The “Mayor of Wooster Square” accepted accolades in the booth of the pasticceria where about 90 years before she helped to make the best zuppa inglese in all of New England.
That “mayor” is Luisa DeLauro. And that memory emerged at the 100th birthday party for DeLauro, a living legend of New Haven politics.
The longest-serving alderperson in the city’s history, DeLauro is also the mom of U.S. Rep. Rosa DeLauro, who presided over the festivities Friday evening at Consiglio’s Restaurant on Wooster Street.
The building long ago housed the Canestri Pastry Shop.Luisa’s mother, also named Luisa, and her husband Cesare Canestri, established the shop in around 1914 and ran it until 1959.
Friday night’s birthday party was full of warmth, hugs, family and election history, tortellini, and cannoli.
Family members only—and there were a lot—congratulated DeLauro between 4 p.m. and 5 p.m.
Then the doors of Consiglio’s opened, and for the next three hours it seemed as if all New Haven, or at least 300 friends, admirers, and politicos across five generations of New Haven politics, came to say congratulation and to take a photograph with “Mayor” DeLauro.
Luisa Delauro was formally elected to the New Haven Board of Aldermen in 1965 for an historic run that lasted 35 years. Before that, she had already made a reputation as a go-to fighter for her neighbors in the immigrant Italian community of New Haven that was establishing itself in Wooster Square in the 1920s and ‘30s.

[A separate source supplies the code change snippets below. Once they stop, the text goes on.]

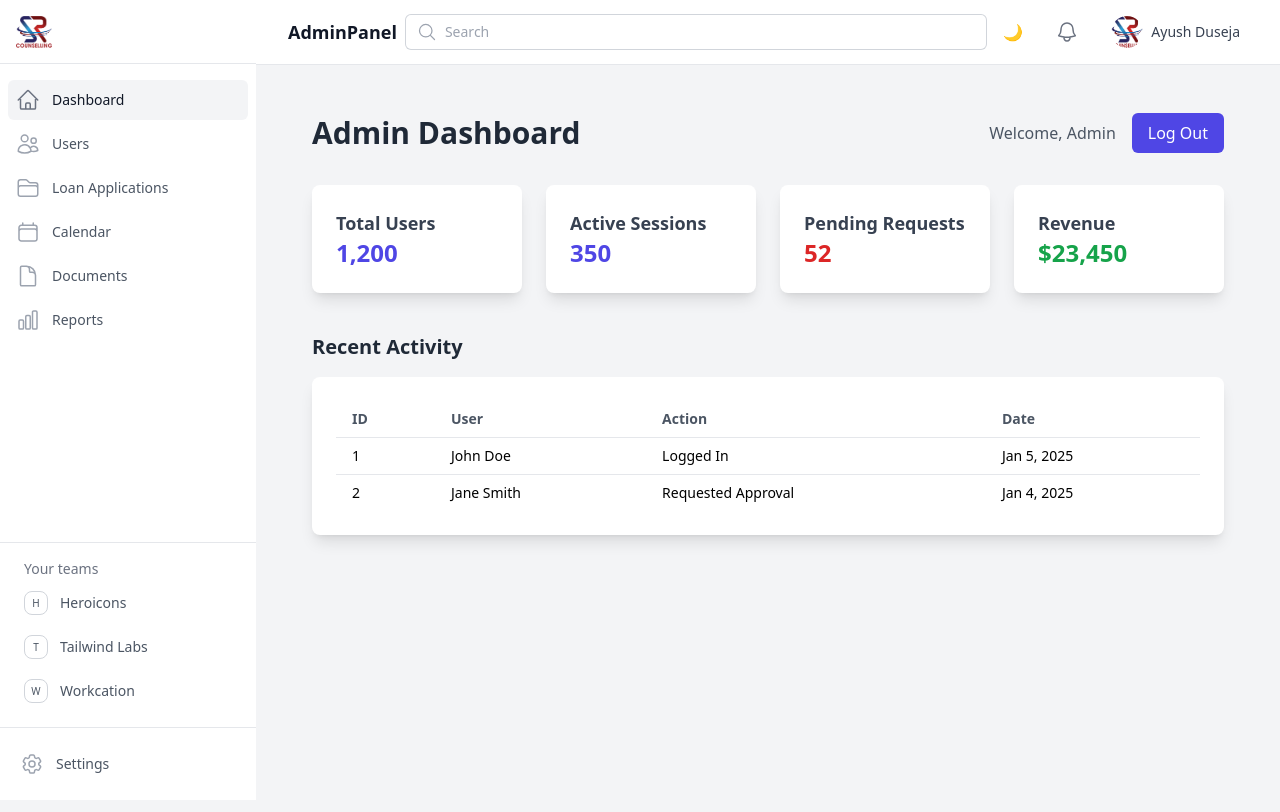
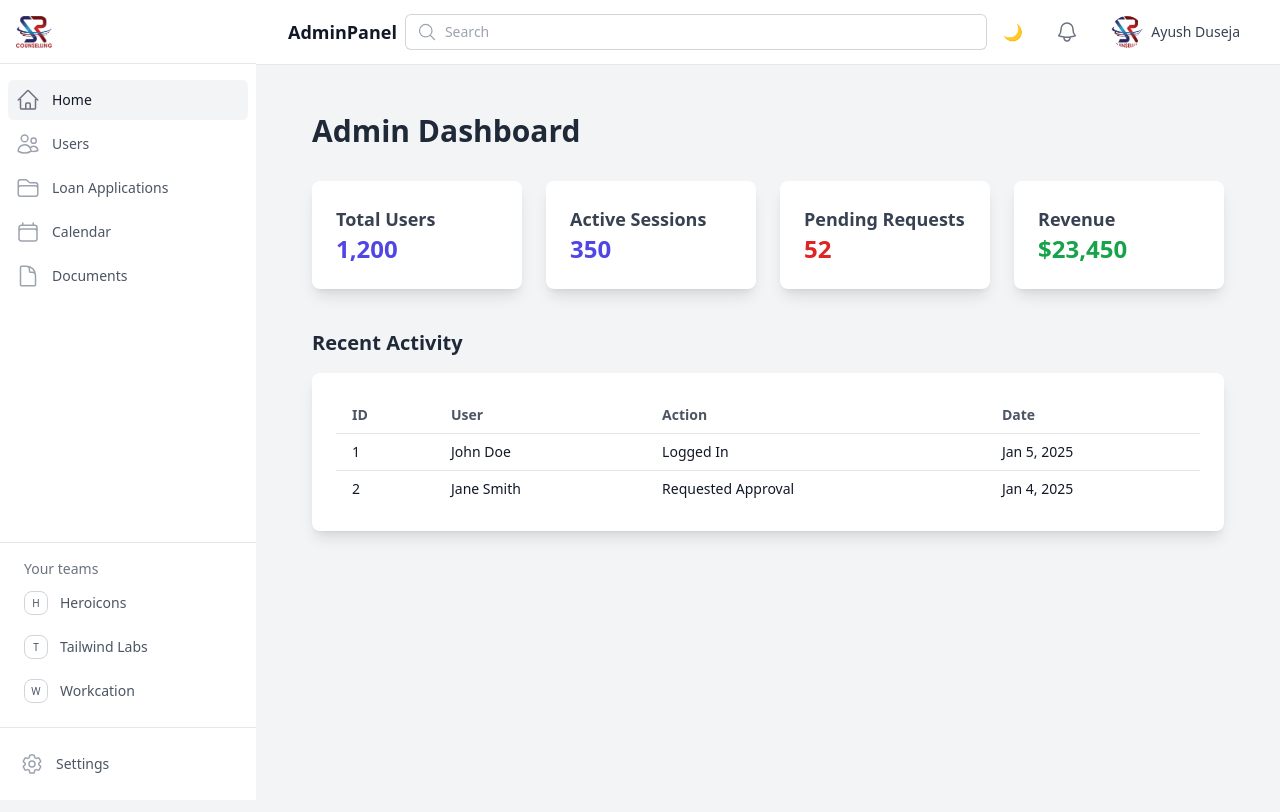
Before and after one commit to ayushduseja45/admin_panel_SR, a React (Vite) app: page /dashboard in a window 1280 px wide. Shown: the top 812 px of the page. Built offline with nearby package versions, Linux system fonts and the light colour scheme.

Commit message:
dark class dashboard

```diff
--- a/src/Component/Dashboard.jsx
+++ b/src/Component/Dashboard.jsx
@@ -1,67 +1,89 @@
-import React from 'react';
+import React from "react";
 
 const Dashboard = () => {
   return (
-    <div className="min-h-screen bg-gray-100 p-6">
+    <div className="min-h-screen bg-gray-100 dark:bg-gray-900 text-gray-900 dark:text-gray-200 p-6">
       {/* Dashboard Header */}
       <div className="flex items-center justify-between mb-8">
-        <h1 className="text-3xl font-bold text-gray-800">Admin Dashboard</h1>
-        <div className="flex items-center space-x-4">
-          <span className="text-gray-600">Welcome, Admin</span>
-          <button className="bg-indigo-600 text-white py-2 px-4 rounded-md hover:bg-indigo-700">
-            Log Out
-          </button>
-        </div>
+        <h1 className="text-3xl font-bold text-gray-800 dark:text-gray-100">
+          Admin Dashboard
+        </h1>
       </div>
 
       {/* Stats Cards Section */}
       <div className="grid grid-cols-1 sm:grid-cols-2 md:grid-cols-3 lg:grid-cols-4 gap-6">
         {/* Stat Card 1 */}
-        <div className="bg-white p-6 rounded-lg shadow-lg">
-          <h3 className="text-lg font-semibold text-gray-700">Total Users</h3>
-          <p className="text-2xl font-bold text-indigo-600">1,200</p>
+        <div className="bg-white dark:bg-gray-800 p-6 rounded-lg shadow-lg">
+          <h3 className="text-lg font-semibold text-gray-700 dark:text-gray-300">
+            Total Users
+          </h3>
+          <p className="text-2xl font-bold text-indigo-600 dark:text-indigo-400">
+            1,200
+          </p>
         </div>
 
         {/* Stat Card 2 */}
-        <div className="bg-white p-6 rounded-lg shadow-lg">
-          <h3 className="text-lg font-semibold text-gray-700">Active Sessions</h3>
-          <p className="text-2xl font-bold text-indigo-600">350</p>
+        <div className="bg-white dark:bg-gray-800 p-6 rounded-lg shadow-lg">
+          <h3 className="text-lg font-semibold text-gray-700 dark:text-gray-300">
+            Active Sessions
+          </h3>
+          <p className="text-2xl font-bold text-indigo-600 dark:text-indigo-400">
+            350
+          </p>
         </div>
 
         {/* Stat Card 3 */}
-        <div className="bg-white p-6 rounded-lg shadow-lg">
-          <h3 className="text-lg font-semibold text-gray-700">Pending Requests</h3>
-          <p className="text-2xl font-bold text-red-600">52</p>
+        <div className="bg-white dark:bg-gray-800 p-6 rounded-lg shadow-lg">
+          <h3 className="text-lg font-semibold text-gray-700 dark:text-gray-300">
+            Pending Requests
+          </h3>
+          <p className="text-2xl font-bold text-red-600 dark:text-red-400">
+            52
+          </p>
         </div>
 
         {/* Stat Card 4 */}
-        <div className="bg-white p-6 rounded-lg shadow-lg">
-          <h3 className="text-lg font-semibold text-gray-700">Revenue</h3>
-          <p className="text-2xl font-bold text-green-600">$23,450</p>
+        <div className="bg-white dark:bg-gray-800 p-6 rounded-lg shadow-lg">
+          <h3 className="text-lg font-semibold text-gray-700 dark:text-gray-300">
+            Revenue
+          </h3>
+          <p className="text-2xl font-bold text-green-600 dark:text-green-400">
+            $23,450
+          </p>
         </div>
       </div>
 
       {/* Data Table or Graph Section */}
       <div className="mt-10">
-        <h2 className="text-xl font-semibold text-gray-800 mb-4">Recent Activity</h2>
-        <div className="bg-white p-6 rounded-lg shadow-lg">
+        <h2 className="text-xl font-semibold text-gray-800 dark:text-gray-100 mb-4">
+          Recent Activity
+        </h2>
+        <div className="bg-white dark:bg-gray-800 p-6 rounded-lg shadow-lg">
           <table className="w-full text-left">
             <thead>
               <tr>
-                <th className="px-4 py-2 text-sm font-semibold text-gray-600">ID</th>
-                <th className="px-4 py-2 text-sm font-semibold text-gray-600">User</th>
-                <th className="px-4 py-2 text-sm font-semibold text-gray-600">Action</th>
-                <th className="px-4 py-2 text-sm font-semibold text-gray-600">Date</th>
+                <th className="px-4 py-2 text-sm font-semibold text-gray-600 dark:text-gray-400">
+                  ID
+                </th>
+                <th className="px-4 py-2 text-sm font-semibold text-gray-600 dark:text-gray-400">
+                  User
+                </th>
+                <th className="px-4 py-2 text-sm font-semibold text-gray-600 dark:text-gray-400">
+                  Action
+                </th>
+                <th className="px-4 py-2 text-sm font-semibold text-gray-600 dark:text-gray-400">
+                  Date
+                </th>
               </tr>
             </thead>
             <tbody>
-              <tr className="border-t">
+              <tr className="border-t dark:border-gray-700">
                 <td className="px-4 py-2 text-sm">1</td>
                 <td className="px-4 py-2 text-sm">John Doe</td>
                 <td className="px-4 py-2 text-sm">Logged In</td>
                 <td className="px-4 py-2 text-sm">Jan 5, 2025</td>
               </tr>
-              <tr className="border-t">
+              <tr className="border-t dark:border-gray-700">
                 <td className="px-4 py-2 text-sm">2</td>
                 <td className="px-4 py-2 text-sm">Jane Smith</td>
                 <td className="px-4 py-2 text-sm">Requested Approval</td>
--- a/src/Component/Sidebar.jsx
+++ b/src/Component/Sidebar.jsx
@@ -1,4 +1,4 @@
-import { useState } from 'react';
+import { useState } from "react";
 import {
   HomeIcon,
   UsersIcon,
@@ -7,21 +7,20 @@ import {
   DocumentIcon,
   ChartBarIcon,
   Cog6ToothIcon,
-} from '@heroicons/react/24/outline';
+} from "@heroicons/react/24/outline";
 
 const navigation = [
-  { name: 'Dashboard', href: '#', icon: HomeIcon, current: true },
-  { name: 'Users', href: '#', icon: UsersIcon, current: false },
-  { name: 'Loan Applications', href: '#', icon: FolderIcon, current: false },
-  { name: 'Calendar', href: '#', icon: CalendarIcon, current: false },
-  { name: 'Documents', href: '#', icon: DocumentIcon, current: false },
-  { name: 'Reports', href: '#', icon: ChartBarIcon, current: false },
+  { name: "Home", href: "#", icon: HomeIcon, current: true },
+  { name: "Users", href: "#", icon: UsersIcon, current: false },
+  { name: "Loan Applications", href: "#", icon: FolderIcon, current: false },
+  { name: "Calendar", href: "#", icon: CalendarIcon, current: false },
+  { name: "Documents", href: "#", icon: DocumentIcon, current: false },
 ];
 
 const teams = [
-  { id: 1, name: 'Heroicons', initial: 'H' },
-  { id: 2, name: 'Tailwind Labs', initial: 'T' },
-  { id: 3, name: 'Workcation', initial: 'W' },
+  { id: 1, name: "Heroicons", initial: "H" },
+  { id: 2, name: "Tailwind Labs", initial: "T" },
+  { id: 3, name: "Workcation", initial: "W" },
 ];
 
 function Sidebar() {
@@ -34,23 +33,31 @@ function Sidebar() {
         onClick={() => setIsMobileMenuOpen(!isMobileMenuOpen)}
         className="lg:hidden fixed z-50 bottom-4 right-4 bg-indigo-600 p-2 rounded-full text-white shadow-lg"
       >
-        <svg className="w-6 h-6" fill="none" viewBox="0 0 24 24" stroke="currentColor">
-          <path strokeLinecap="round" strokeLinejoin="round" strokeWidth={2} d="M4 6h16M4 12h16M4 18h16" />
+        <svg
+          className="w-6 h-6"
+          fill="none"
+          viewBox="0 0 24 24"
+          stroke="currentColor"
+        >
+          <path
+            strokeLinecap="round"
+            strokeLinejoin="round"
+            strokeWidth={2}
+            d="M4 6h16M4 12h16M4 18h16"
+          />
         </svg>
       </button>
 
       {/* Sidebar for desktop */}
-      <div className={`fixed inset-y-0 left-0 z-40 w-64 bg-white dark:bg-gray-800 transform transition-transform duration-200 ease-in-out lg:translate-x-0 ${
-        isMobileMenuOpen ? 'translate-x-0' : '-translate-x-full'
-      }`}>
+      <div
+        className={`fixed inset-y-0 left-0 z-40 w-64 bg-white dark:bg-gray-800 transform transition-transform duration-200 ease-in-out lg:translate-x-0 ${
+          isMobileMenuOpen ? "translate-x-0" : "-translate-x-full"
+        }`}
+      >
         <div className="flex flex-col h-full">
           {/* Logo */}
           <div className="flex h-16 items-center px-4 border-b border-gray-200 dark:border-gray-700">
-            <img
-              className="h-8 w-auto"
-              src="image.png"
-              alt="Your Company"
-            />
+            <img className="h-8 w-auto" src="image.png" alt="Your Company" />
           </div>
 
           {/* Navigation */}
@@ -61,18 +68,20 @@ function Sidebar() {
                 href={item.href}
                 className={`
                   group flex items-center px-2 py-2 text-sm font-medium rounded-md
-                  ${item.current
-                    ? 'bg-gray-100 dark:bg-gray-700 text-gray-900 dark:text-white'
-                    : 'text-gray-600 dark:text-gray-300 hover:bg-gray-50 dark:hover:bg-gray-700'
+                  ${
+                    item.current
+                      ? "bg-gray-100 dark:bg-gray-700 text-gray-900 dark:text-white"
+                      : "text-gray-600 dark:text-gray-300 hover:bg-gray-50 dark:hover:bg-gray-700"
                   }
                 `}
               >
                 <item.icon
                   className={`
                     mr-3 h-6 w-6
-                    ${item.current
-                      ? 'text-gray-500 dark:text-gray-300'
-                      : 'text-gray-400 group-hover:text-gray-500 dark:group-hover:text-gray-300'
+                    ${
+                      item.current
+                        ? "text-gray-500 dark:text-gray-300"
+                        : "text-gray-400 group-hover:text-gray-500 dark:group-hover:text-gray-300"
                     }
                   `}
                   aria-hidden="true"
@@ -84,7 +93,9 @@ function Sidebar() {
 
           {/* Teams */}
           <div className="px-3 py-4 border-t border-gray-200 dark:border-gray-700">
-            <h3 className="px-3 text-sm font-medium text-gray-500 dark:text-gray-400">Your teams</h3>
+            <h3 className="px-3 text-sm font-medium text-gray-500 dark:text-gray-400">
+              Your teams
+            </h3>
             <div className="mt-1 space-y-1">
               {teams.map((team) => (
                 <a
```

It was “constituent service” avant le lettre, according to state Sen. Majority Leader Martin Looney.
“She was a model of constituent service. She knew every street and house in the ward. She was in effect the embodiment of the community,” and set a model for other aldermen, Looney added.
Click here for a story about DeLauro’s most recent red-letter occasion, when the corner of Chapel and Academy was monikered in her honor.
She was also an early feminist, setting an example for her daughter Rosa. In remarks Friday evening, Rosa DeLauro quoted from a speech written by her mom in Renaissance, the bi-monthly publication of the old 10th Ward’s “Young Men’s Democratic Club.”
It concludes: “Come on, girls, let’s make ourselves heard.”
That remark also decorated the birthday cake (pictured), which featured photos familial and political in which many of the party-goers could see themselves.
“This place is where it all began. This is my grandmother’s pasticceria. [This] is such a milestone. It’s a marvel. They [Luisa and husband Ted DeLauro] knocked on doors and elected mayors. When I ran for office, most people thought they were voting for her,” said Rep. DeLauro.
Networking politicians old and new sampled the olives, took in the continuous loop of DeLauro photos projected on the wall, and offered congrats and roses to Luisa DeLauro. She meanwhile held court in the corner on the far wall, where a line-up of DeLauro female cousins sat and observed the scene with an “I’ve seen this before” seriousness in their gazes.
Among them were Louisa Canestri Cusano (pictured), age 97, and her friend Louise Amato. It was hard to find any woman over 60 not named some variant of Luisa.
“The Canestris made the best zuppa inglese in all New England,” said Mary Schnabel, Cusano’s daughter. She and especially her mom remembered details of the pastry shop, its counter location [where the women were now sitting], and the booths for pastry and coffee-klatching in the far corner, where the star of the party was now holding court.
But they were unsure of the year Canestri Pastry Shop began. Was it in the 1920s or before?
Over came Rep. DeLauro, summoned by the local historians, to try to hone in on the date.
“Cesare Canestri, my grandfather, died in 1918 from the influenza epidemic,” she said.
That left the grandmother, Luisa, to raise Luisa and her five siblings alone. Rep. DeLauro remembered her mom saying that she lost her father when she was 4. As she was born in 1914, that checked out. But was the pastry shop already established by 1918?
Rep. DeLauro had to hug and greet so many well-wishers of her mother’s there was no time to continue the research.
Before going to her duties, she did add, “All the people here [in those first generations from Italy] worked at Sargent’s or Winchester. My grandmother worked in the primer room at Winchester [Repeating Arms] Company. They let her out when she became pregnant.”
Before she rejoined her other guests, Rep. DeLauro recalled one more family story: Her grandfather Cesare, who worked at Sargent, said to his wife Luisa, “All the locks at Sargent’s could never make you safe enough for me.”